Review by Throwback.
When looking at When Harry Met Sally, we ought to begin by drawing a line between the romantic comedy and the comedic romance. Somewhere along the way, every movie that had a love story plot, plus a couple of funny moments, was deemed a romantic comedy. This was a bad move. A romantic comedy, if we are to take the name seriously, is a comedy movie with some romantic elements. On the other hand, a romance movie that has a few funny bits should more properly be labeled a comedic romance. This is important because it affects people’s expectations of what they are going to see. For me, I classify When Harry Met Sally as the former: a romantic comedy.
Harry Burns (Billy Crystal) and Sally Albright (Meg Ryan) happen to meet each other upon graduating from college. They are sharing a drive during which we are introduced to the film’s main question, namely, whether a man and a woman can be mere friends or if sexual tension makes such an association impossible. (which is a phenomenally important philosophical question that goes all the way back to Plato.) Over the next decade or so, they continue to encounter each other in a variety of circumstances and their relationship grows more and more serious. As they’re drawn closer together, the issue of the main question keeps popping up, forcing them to deal with it in the end.
As a director, Rob Reiner has far more of a range than most. However, I find this movie unique among his other accomplishments. In his good efforts, he’s typically managing a large sort of ensemble, with lots of meaty secondary characters to help drive the show. Think The Princess Bride, Stand By Me, or Spinal Tap. When he has to narrow his vision, things don’t go nearly as well. The American President and The Bucket List come to mind. When Harry Met Sally stays very firmly with the title characters and does so quite well. Moreover, in stark contrast to modern entries in the genre, it doesn’t meander off into superfluous plot threads just to throw in funny situations to make sure you are still laughing. The film lives and dies by the main characters. Let me add that the meandering that is done, in the form of intercut scenes of older couples talking about their relationships, is a fantastic touch.
Forget the nonsense you’ve heard about Meg Ryan and Tom Hanks’s great screen chemistry. In their movies, they barely seem to be on-screen together at all. Ryan and Crystal, on the other hand, are simply wonderful. In a word, it’s genuine stuff. I would venture to say that Harry and Sally are two of the most relatable movie characters ever for an audience. Everyone has either been them or knows them.
There are some flawed points, certainly. Some of the exposition to catch you up after the time jumps ahead between Harry/Sally meetings is a bit forced and awkward. The other movie characters, though not all that significant, are annoying.
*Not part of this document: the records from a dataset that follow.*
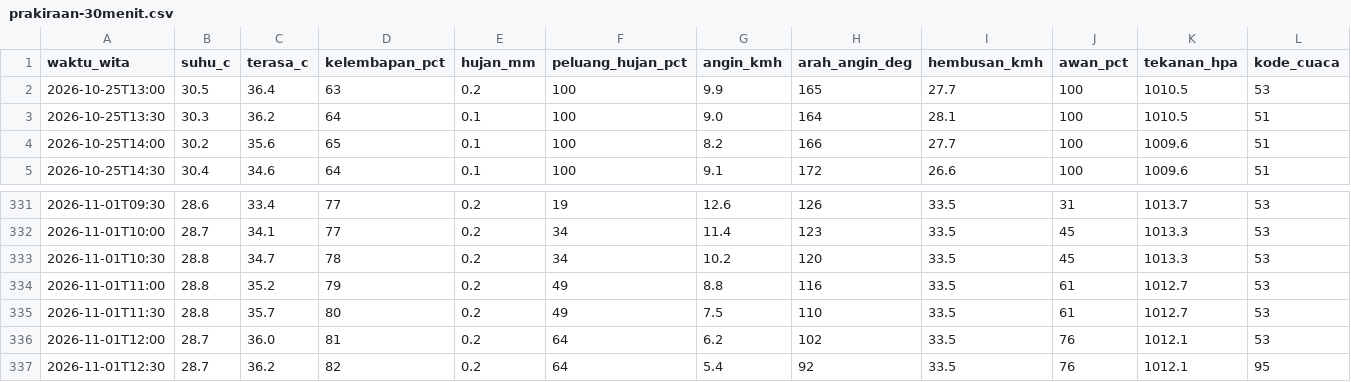
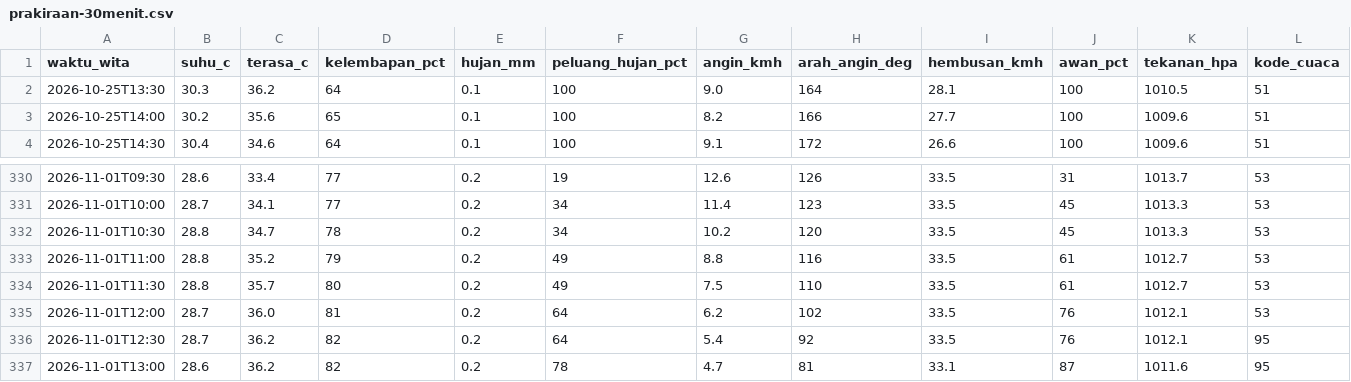
Before and after one commit to ariblackheart-cyber/cuaca-mataram, a CSV file: data/prakiraan-30menit.csv, drawn as a sheet; only a part is shown, gaps mark what is left out; removed rows and columns are numbered as before the commit, all else as after; rows hold the shown columns only; the diff names each change by its address in the sheet, - before the commit and + after, or states it on an @@ line.

```diff
--- a/data/prakiraan-30menit.csv
+++ b/data/prakiraan-30menit.csv
-row 2: 2026-10-25T13:00 | 30.5 | 36.4 | 63 | 0.2 | 100 | 9.9 | 165 | 27.7 | 100 | 1010.5 | 53
+row 337: 2026-11-01T13:00 | 28.6 | 36.2 | 82 | 0.2 | 78 | 4.7 | 81 | 33.1 | 87 | 1011.6 | 95
```
Also changed, not shown: 2 other files.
That’s not the actors’ faults, and it is common fare in comedies from this period (e.g., Sleepless in Seattle, another Ryan film, where all the secondary characters are hopelessly irritating). To the contrary, they probably do too good a job. This are basically just nitpicking, though. None of this is enough to spoil anything.
I wouldn’t say there’s anything necessarily Catholic about the film. This is one that fits more in the category of “it’s funny because it’s true.” Men and women do act this way, for good or ill. If you see this movie with your significant other, you will probably wind up having a number of enlightening conversations about how the mind of the opposite sex works. I’ve had some people try to introduce themes from the movie into Theology of the Body sorts of discussions. I can see where they’re going, especially from the standpoint of men being able to look at a woman as a friend rather than a sex object. Maybe that works, but the movie doesn’t really offer much of a remedy for the situation. It just acknowledges the problem.
For a movie that’s so focused on sex, there’s really not any graphic content. There is the famous scene with Sally in the restaurant and maybe half a dozen f-bombs. Everything else is in the neighborhood of adult content but without major profanity. To me, this was a huge accomplishment. If this movie was made today, every other word would have been either an f-bomb or some vulgar anatomical euphemism. Naturally, there’s fornication, but nothing is shown other than two people in bed, so it is more implied than depicted. This is a great alternative to the banal and vapid “chick flick” mill coming out of Hollywood. It might be a stretch to call it thought-provoking, but it will definitely prompt some eye-opening talks about how men and women treat each other.
Two and a half tiaras. It would be three if not for the F-bombs and implied fornication.